Segment Synopsis: Sizemore discusses issues on the Creek. He doesn't see many opportunities in the area and thinks it is difficult to make a living in the area because of changes in the mining industry. He believes agriculture might be a possibility for the area but would require lots of hard work. Sizemore is unsure about the future of the community, but thinks few people will stay on the Creek.

Keywords: Coal mining; Gardening; Out-migration; Rural changes; Stinking Creek (Ky.)

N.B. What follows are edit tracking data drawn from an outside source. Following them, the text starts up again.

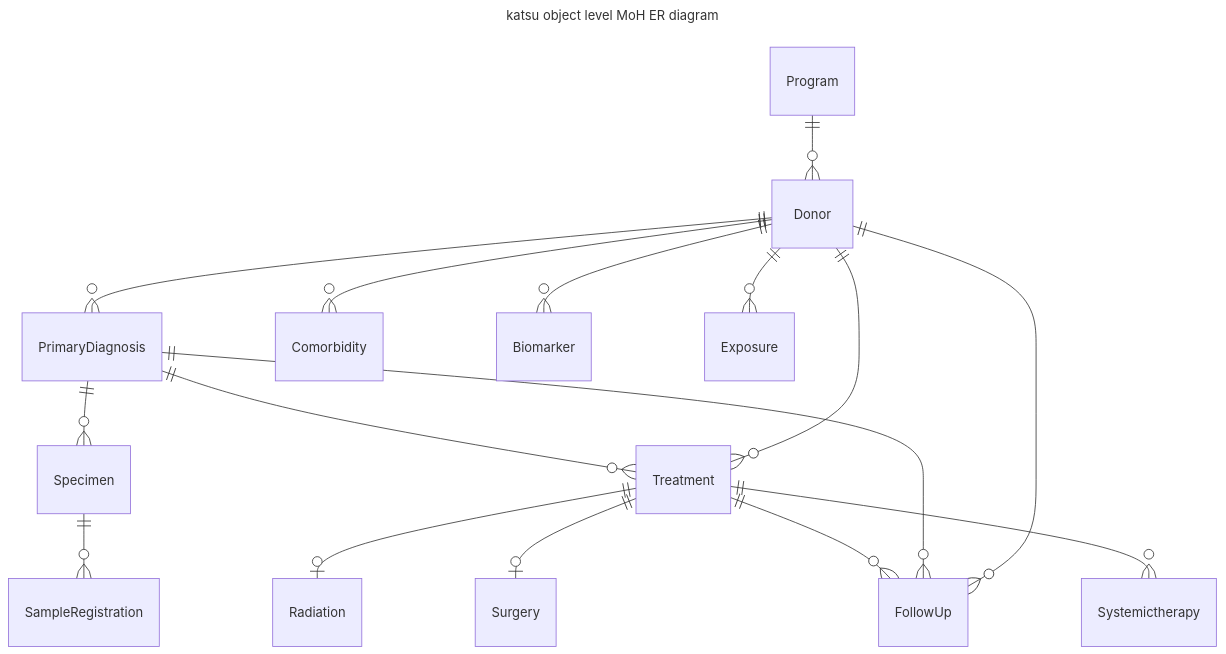
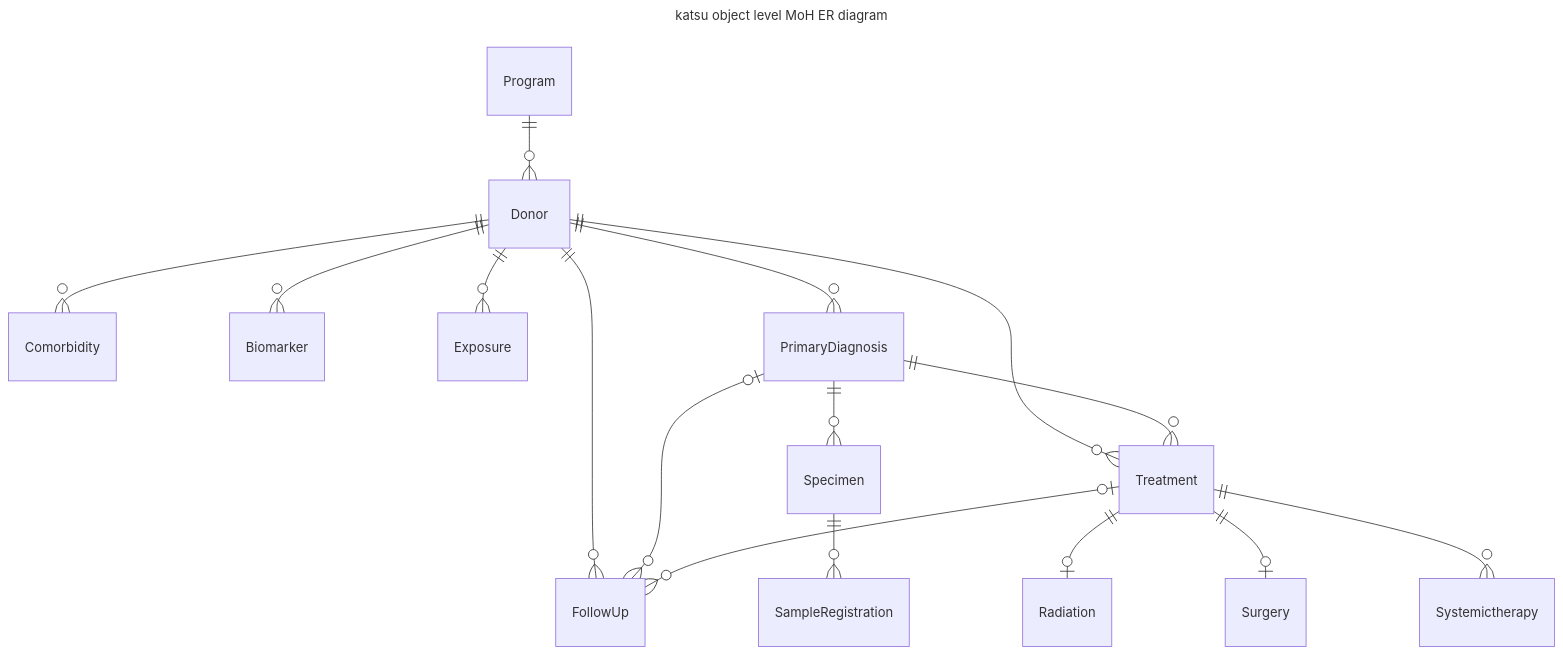
The first of 3 diagrams in README.md (CanDIG/katsu), drawn with Mermaid before and after one commit.

````diff
--- a/README.md
+++ b/README.md
@@ -198,23 +198,23 @@
 ```mermaid
 ---
 title: katsu object level MoH ER diagram
 ---
 erDiagram
 
 Program ||--o{ Donor : ""
-Donor ||--o{ PrimaryDiagnosis : ""
 Donor ||--o{ Comorbidity : ""
 Donor ||--o{ Biomarker : "" 
 Donor ||--o{ Exposure : "" 
 Donor ||--o{ FollowUp : "" 
+Donor ||--o{ PrimaryDiagnosis : ""
 Donor ||--o{ Treatment : "" 
 PrimaryDiagnosis ||--o{ Specimen : "" 
 PrimaryDiagnosis ||--o{ Treatment : "" 
-PrimaryDiagnosis ||--o{ FollowUp : "" 
+PrimaryDiagnosis o|--o{ FollowUp : ""
 Specimen ||--o{ SampleRegistration : "" 
 Treatment ||--o| Radiation : "" 
 Treatment ||--o| Surgery : "" 
 Treatment ||--o{ Systemictherapy : "" 
-Treatment ||--o{ FollowUp : "" 
+Treatment o|--o{ FollowUp : "" 
 
 ```
````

Subjects: Agriculture.; Communities.; Employment--Kentucky; Industries; Rural conditions